## [Problem requirements]
This task calls for copying each line below that contains "changed".

## [Task inputs]
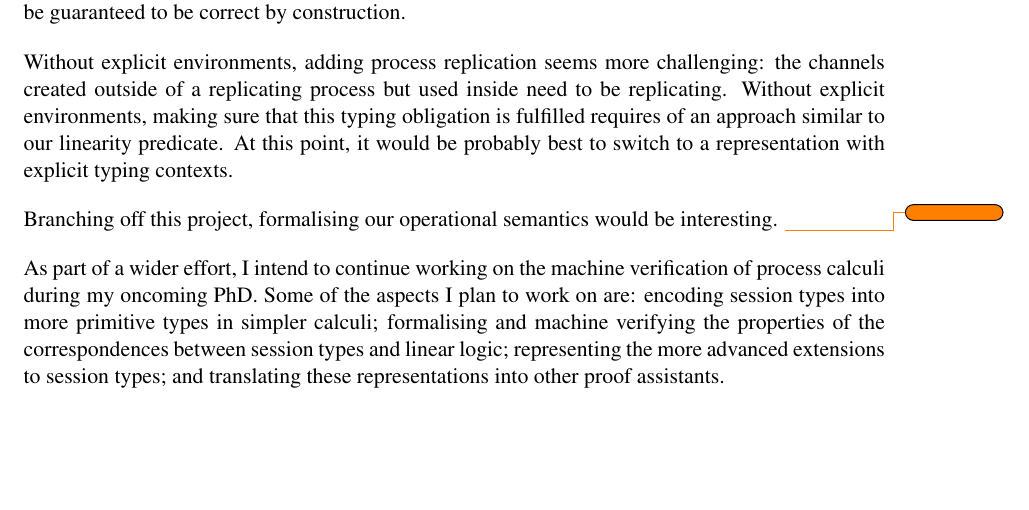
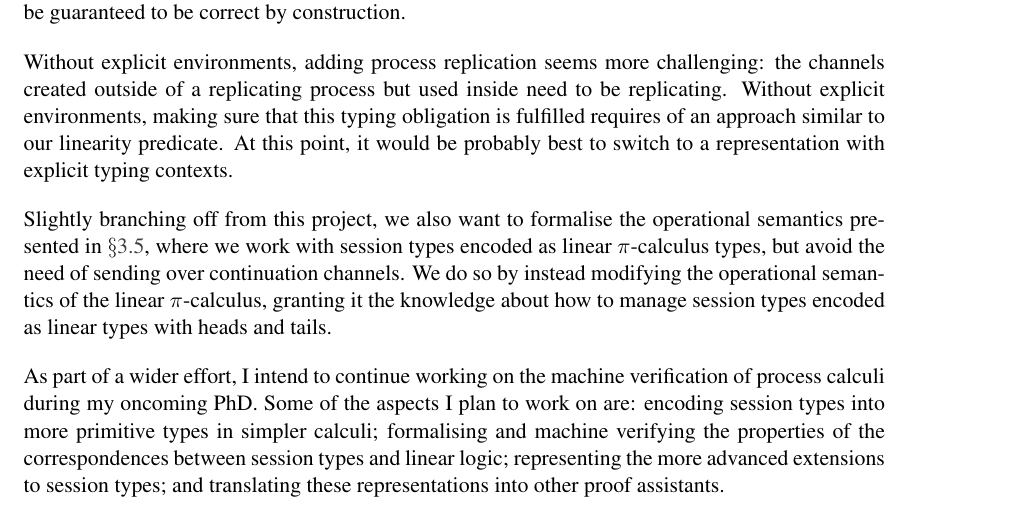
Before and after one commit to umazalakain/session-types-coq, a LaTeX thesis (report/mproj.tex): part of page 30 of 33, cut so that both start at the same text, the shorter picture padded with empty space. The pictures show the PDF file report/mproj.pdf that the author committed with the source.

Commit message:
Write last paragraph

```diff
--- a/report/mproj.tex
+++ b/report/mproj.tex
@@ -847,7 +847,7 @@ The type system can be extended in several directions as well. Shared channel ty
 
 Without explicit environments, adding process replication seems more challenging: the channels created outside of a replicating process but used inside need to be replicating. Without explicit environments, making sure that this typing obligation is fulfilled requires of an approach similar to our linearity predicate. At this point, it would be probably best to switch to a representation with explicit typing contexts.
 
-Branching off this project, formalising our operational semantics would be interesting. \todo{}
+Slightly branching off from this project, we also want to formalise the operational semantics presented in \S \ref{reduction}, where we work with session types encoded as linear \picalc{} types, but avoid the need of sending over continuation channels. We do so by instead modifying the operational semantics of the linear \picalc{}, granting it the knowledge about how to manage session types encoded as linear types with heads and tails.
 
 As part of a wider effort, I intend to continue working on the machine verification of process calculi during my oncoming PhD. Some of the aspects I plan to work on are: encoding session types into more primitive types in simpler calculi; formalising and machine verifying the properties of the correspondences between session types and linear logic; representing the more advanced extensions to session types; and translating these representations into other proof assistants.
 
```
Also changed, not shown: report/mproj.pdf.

---

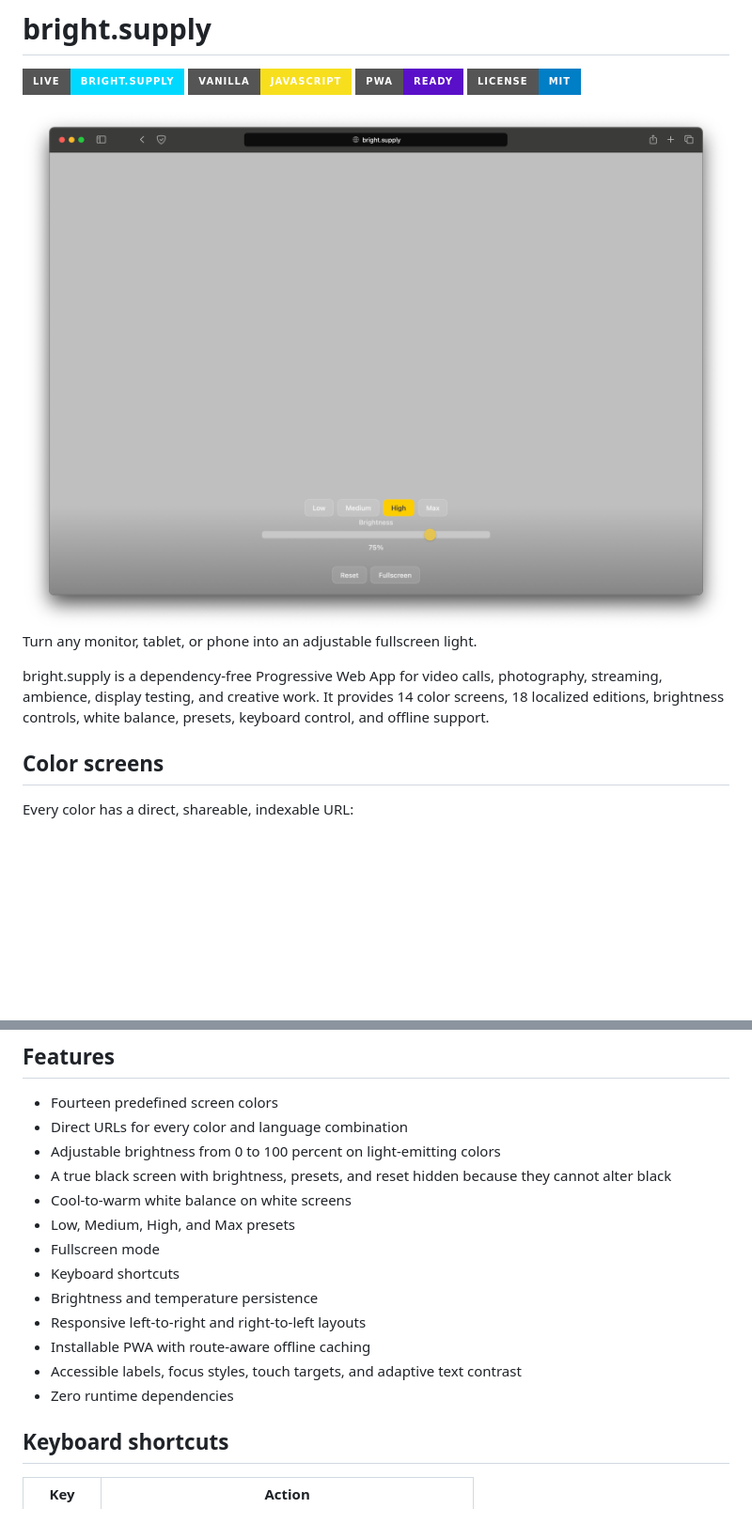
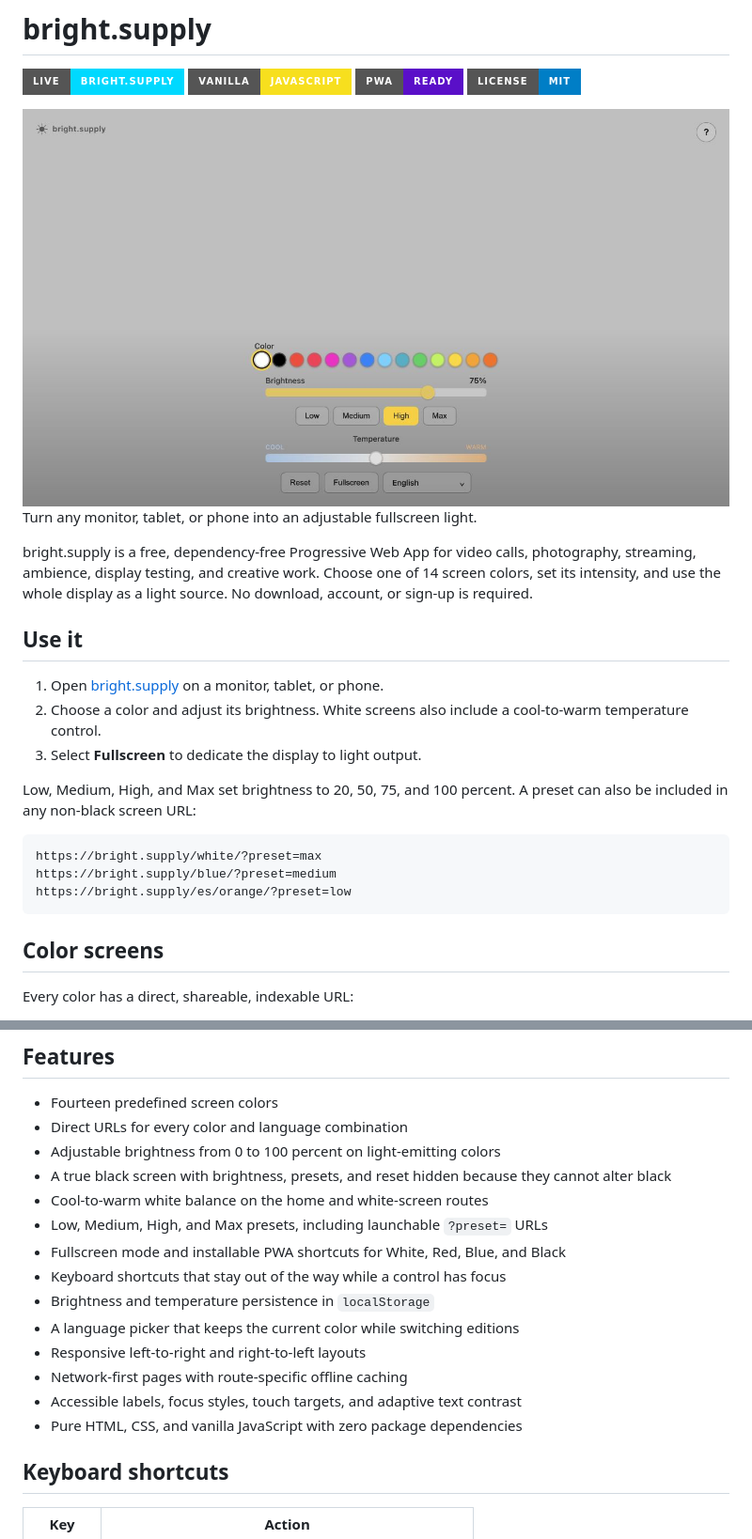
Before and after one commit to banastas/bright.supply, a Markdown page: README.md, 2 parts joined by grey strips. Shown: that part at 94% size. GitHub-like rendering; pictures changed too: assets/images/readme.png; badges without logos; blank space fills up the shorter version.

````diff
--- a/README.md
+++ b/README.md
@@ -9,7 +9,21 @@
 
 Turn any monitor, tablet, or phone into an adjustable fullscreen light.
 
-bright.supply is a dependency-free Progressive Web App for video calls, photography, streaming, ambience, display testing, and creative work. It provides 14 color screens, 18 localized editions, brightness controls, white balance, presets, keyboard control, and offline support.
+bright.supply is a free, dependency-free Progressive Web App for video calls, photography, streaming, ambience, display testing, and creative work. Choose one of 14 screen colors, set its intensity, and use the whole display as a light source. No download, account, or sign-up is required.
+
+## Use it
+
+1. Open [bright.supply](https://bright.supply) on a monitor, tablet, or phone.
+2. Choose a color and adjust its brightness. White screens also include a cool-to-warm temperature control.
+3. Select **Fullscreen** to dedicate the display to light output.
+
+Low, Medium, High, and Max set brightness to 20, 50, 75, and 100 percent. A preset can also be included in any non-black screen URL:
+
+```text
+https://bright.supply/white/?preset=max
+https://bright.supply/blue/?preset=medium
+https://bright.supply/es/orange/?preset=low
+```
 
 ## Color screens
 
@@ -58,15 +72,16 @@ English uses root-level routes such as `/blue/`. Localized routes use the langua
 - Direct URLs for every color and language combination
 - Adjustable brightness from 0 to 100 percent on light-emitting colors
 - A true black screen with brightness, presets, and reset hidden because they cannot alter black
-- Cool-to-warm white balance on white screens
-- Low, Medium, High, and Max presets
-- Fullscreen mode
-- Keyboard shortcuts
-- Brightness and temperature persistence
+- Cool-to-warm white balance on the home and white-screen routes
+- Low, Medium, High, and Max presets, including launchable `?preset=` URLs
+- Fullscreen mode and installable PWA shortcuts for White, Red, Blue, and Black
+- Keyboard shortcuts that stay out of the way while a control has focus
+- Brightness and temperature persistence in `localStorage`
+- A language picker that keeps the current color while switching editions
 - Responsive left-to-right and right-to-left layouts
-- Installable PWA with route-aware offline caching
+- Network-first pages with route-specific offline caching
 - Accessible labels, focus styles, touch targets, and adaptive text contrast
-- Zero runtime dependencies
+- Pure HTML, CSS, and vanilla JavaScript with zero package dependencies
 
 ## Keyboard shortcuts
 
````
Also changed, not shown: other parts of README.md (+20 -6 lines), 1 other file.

## [Solution below]
Also changed, not shown: report/mproj.pdf.
Before and after one commit to banastas/bright.supply, a Markdown page: README.md, 2 parts joined by grey strips. Shown: that part at 94% size. GitHub-like rendering; pictures changed too: assets/images/readme.png; badges without logos; blank space fills up the shorter version.
Also changed, not shown: other parts of README.md (+20 -6 lines), 1 other file.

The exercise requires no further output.